Griswold initiates 'triad' to protect senior citizens
By Janice Steinhagen - Staff Writer
Griswold - posted Fri., Jun. 28, 2013
In an effort to help local senior citizens avoid being victimized by scam artists, town and state officials have teamed with law enforcement and businesses to create a “triad” of prevention and protection. The new program was unveiled at a June 27 public meeting at the VFW Post 10004, attended by Assistant State Attorney General Phillip Rosario, as well as nearly 100 local older residents and community leaders.
Seniors are especially vulnerable to scam artists, said state Rep. Steven Mikutel (D-45). “They figure you have more money,” he said. “These are real predators who want to take your money away.” He told of a constituent who contacted him after “winning” the so-called "Spanish Lottery," wanting to check if it was legitimate. The resident was told that he had to provide a bank account number so the “winnings” could be deposited. “It took all I could possibly do to dissuade him,” said Mikutel. “I said, ‘It’s a fraud.

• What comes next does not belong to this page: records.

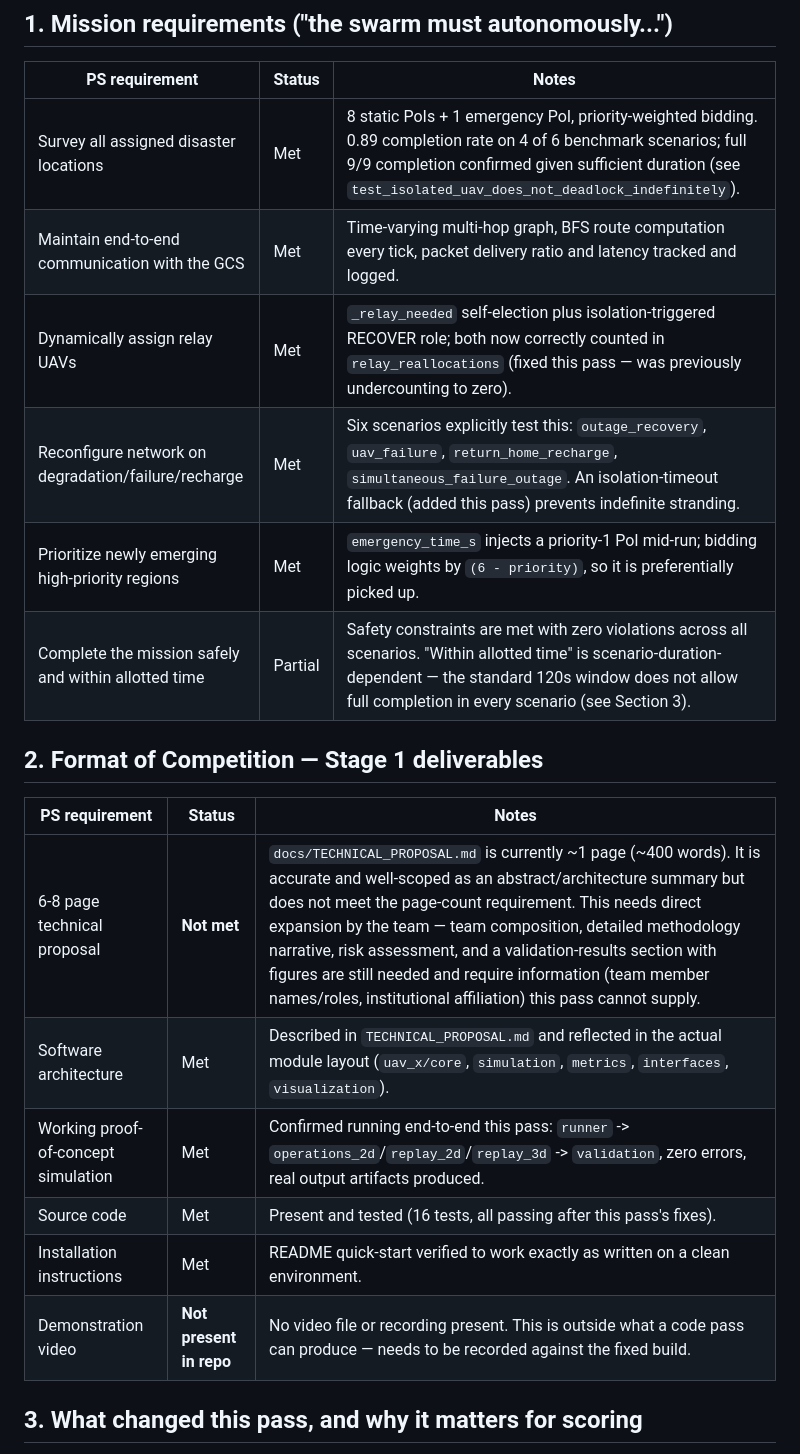
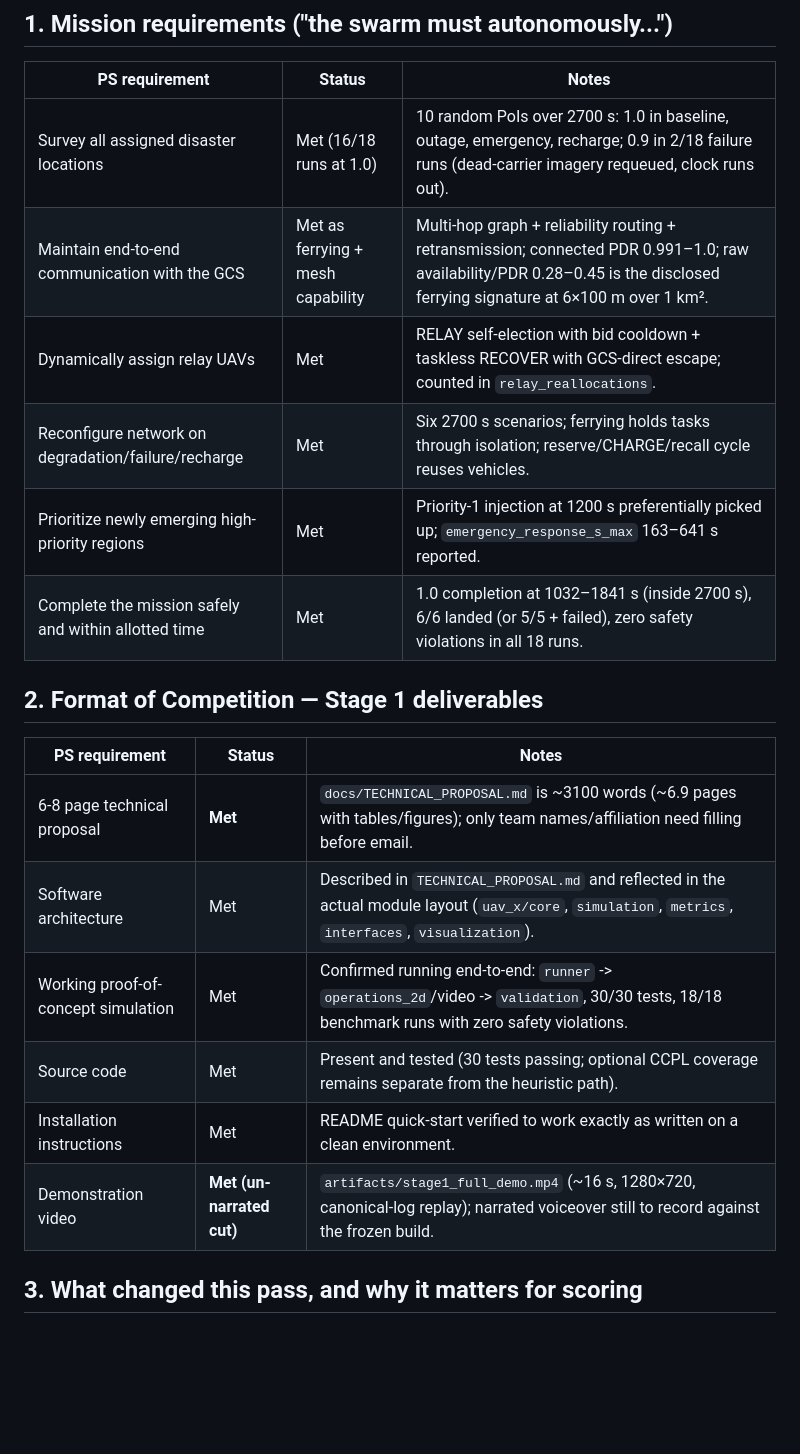
Before and after one commit to sciencebanda09/uav-x-resilient-swarm, a Markdown page: docs/PS_COMPARISON.md, the part around one of its changes. Drawn GitHub-style; blank space fills up the shorter version.

```diff
--- a/docs/PS_COMPARISON.md
+++ b/docs/PS_COMPARISON.md
@@ -14,23 +14,23 @@ submission deadline.
 
 | PS requirement | Status | Notes |
 |---|---|---|
-| Survey all assigned disaster locations | Met | 8 static PoIs + 1 emergency PoI, priority-weighted bidding. 0.89 completion rate on 4 of 6 benchmark scenarios; full 9/9 completion confirmed given sufficient duration (see `test_isolated_uav_does_not_deadlock_indefinitely`). |
-| Maintain end-to-end communication with the GCS | Met | Time-varying multi-hop graph, BFS route computation every tick, packet delivery ratio and latency tracked and logged. |
-| Dynamically assign relay UAVs | Met | `_relay_needed` self-election plus isolation-triggered RECOVER role; both now correctly counted in `relay_reallocations` (fixed this pass — was previously undercounting to zero). |
-| Reconfigure network on degradation/failure/recharge | Met | Six scenarios explicitly test this: `outage_recovery`, `uav_failure`, `return_home_recharge`, `simultaneous_failure_outage`. An isolation-timeout fallback (added this pass) prevents indefinite stranding. |
-| Prioritize newly emerging high-priority regions | Met | `emergency_time_s` injects a priority-1 PoI mid-run; bidding logic weights by `(6 - priority)`, so it is preferentially picked up. |
-| Complete the mission safely and within allotted time | Partial | Safety constraints are met with zero violations across all scenarios. "Within allotted time" is scenario-duration-dependent — the standard 120s window does not allow full completion in every scenario (see Section 3). |
+| Survey all assigned disaster locations | Met (16/18 runs at 1.0) | 10 random PoIs over 2700 s: 1.0 in baseline, outage, emergency, recharge; 0.9 in 2/18 failure runs (dead-carrier imagery requeued, clock runs out). |
+| Maintain end-to-end communication with the GCS | Met as ferrying + mesh capability | Multi-hop graph + reliability routing + retransmission; connected PDR 0.991–1.0; raw availability/PDR 0.28–0.45 is the disclosed ferrying signature at 6×100 m over 1 km². |
+| Dynamically assign relay UAVs | Met | RELAY self-election with bid cooldown + taskless RECOVER with GCS-direct escape; counted in `relay_reallocations`. |
+| Reconfigure network on degradation/failure/recharge | Met | Six 2700 s scenarios; ferrying holds tasks through isolation; reserve/CHARGE/recall cycle reuses vehicles. |
+| Prioritize newly emerging high-priority regions | Met | Priority-1 injection at 1200 s preferentially picked up; `emergency_response_s_max` 163–641 s reported. |
+| Complete the mission safely and within allotted time | Met | 1.0 completion at 1032–1841 s (inside 2700 s), 6/6 landed (or 5/5 + failed), zero safety violations in all 18 runs. |
 
 ## 2. Format of Competition — Stage 1 deliverables
 
 | PS requirement | Status | Notes |
 |---|---|---|
-| 6-8 page technical proposal | **Not met** | `docs/TECHNICAL_PROPOSAL.md` is currently ~1 page (~400 words). It is accurate and well-scoped as an abstract/architecture summary but does not meet the page-count requirement. This needs direct expansion by the team — team composition, detailed methodology narrative, risk assessment, and a validation-results section with figures are still needed and require information (team member names/roles, institutional affiliation) this pass cannot supply. |
+| 6-8 page technical proposal | **Met** | `docs/TECHNICAL_PROPOSAL.md` is ~3100 words (~6.9 pages with tables/figures); only team names/affiliation need filling before email. |
 | Software architecture | Met | Described in `TECHNICAL_PROPOSAL.md` and reflected in the actual module layout (`uav_x/core`, `simulation`, `metrics`, `interfaces`, `visualization`). |
-| Working proof-of-concept simulation | Met | Confirmed running end-to-end this pass: `runner` -> `operations_2d`/`replay_2d`/`replay_3d` -> `validation`, zero errors, real output artifacts produced. |
-| Source code | Met | Present and tested (16 tests, all passing after this pass's fixes). |
+| Working proof-of-concept simulation | Met | Confirmed running end-to-end: `runner` -> `operations_2d`/video -> `validation`, 30/30 tests, 18/18 benchmark runs with zero safety violations. |
+| Source code | Met | Present and tested (30 tests passing; optional CCPL coverage remains separate from the heuristic path). |
 | Installation instructions | Met | README quick-start verified to work exactly as written on a clean environment. |
-| Demonstration video | **Not present in repo** | No video file or recording present. This is outside what a code pass can produce — needs to be recorded against the fixed build. |
+| Demonstration video | **Met (un-narrated cut)** | `artifacts/stage1_full_demo.mp4` (~16 s, 1280×720, canonical-log replay); narrated voiceover still to record against the frozen build. |
 
 ## 3. What changed this pass, and why it matters for scoring
 
```
Also changed, not shown: other parts of docs/PS_COMPARISON.md (+12 -16 lines).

You’re being set up.’”
A triad community uses a three-pronged approach involving law enforcement, local businesses and seniors themselves in learning how to avoid scams, educating others about them, and reporting when they happen, explained Crime Prevention Specialist Angela DeLeon of People’s United Bank. The concept originated more than 20 years ago in Virginia and has proven successful in Bridgeport, Conn., as well as in other communities, she said.
Besides their sizeable savings, seniors are an attractive target for identity thieves and other scammers because they came of age in a society where “your handshake was your word,” and thus tend to be more trusting of strangers, Rosario said. They may also be unfamiliar with financial issues because a spouse took care of those matters. In addition, as people age, they tend to grow isolated from their support system, he said.
Griswold senior Kathy Londe said that she thought the triad was a great idea. She herself was nearly the victim of identity theft during a vacation, when a cashier secretly used a hand-held scanner to swipe her credit card number. When Londe tried to use the card herself later, it was blocked, and her credit card company explained that someone else had tried to use it but didn’t know the answers to her security questions. “It was scary,” she said. “All they have to do is aim the scanner.”
Other scams involve phone calls from someone claiming to be a grandchild, saying they are overseas or in jail and need money. The caller will often say, “don’t tell mom or dad.”
“Anything they tell you you’ve got to keep secret is a big red flag,” said Rosario.
Rosario reminded seniors, “If something sounds too good to be true, it probably is. Guard your personal information. Treat it like it’s cash.” Don’t carry your Social Security card on your person, and don’t give out personal information, like Social Security or bank account numbers, over the phone. Check your bank and credit card statements for discrepancies so they can be caught early. Never wire money to someone unless you are positive you know who it is.
As a first project, the triad is adopting a “yellow dot” program set to be implemented in September, said Falck. Local seniors will be able to receive a yellow sticker and an accompanying folder, to be kept in their car’s glove box. The folder will provide such important information as name, address, medications, and whether the senior is a care-giver for someone else or for a pet. This information, while not sensitive, will help first responders to a medical or other emergency, and the yellow dot serves to alert them that the information is readily available in case of emergency, she said.
Resident State Trooper Jason McCarthy, Senior Center Director Tina Falck and Diane Kent of People’s United Bank took turns lighting three candles, and then signed a triad agreement, along with Rosario, Todd Babbitt of the Griswold Fire Department and First Selectman Philip Anthony.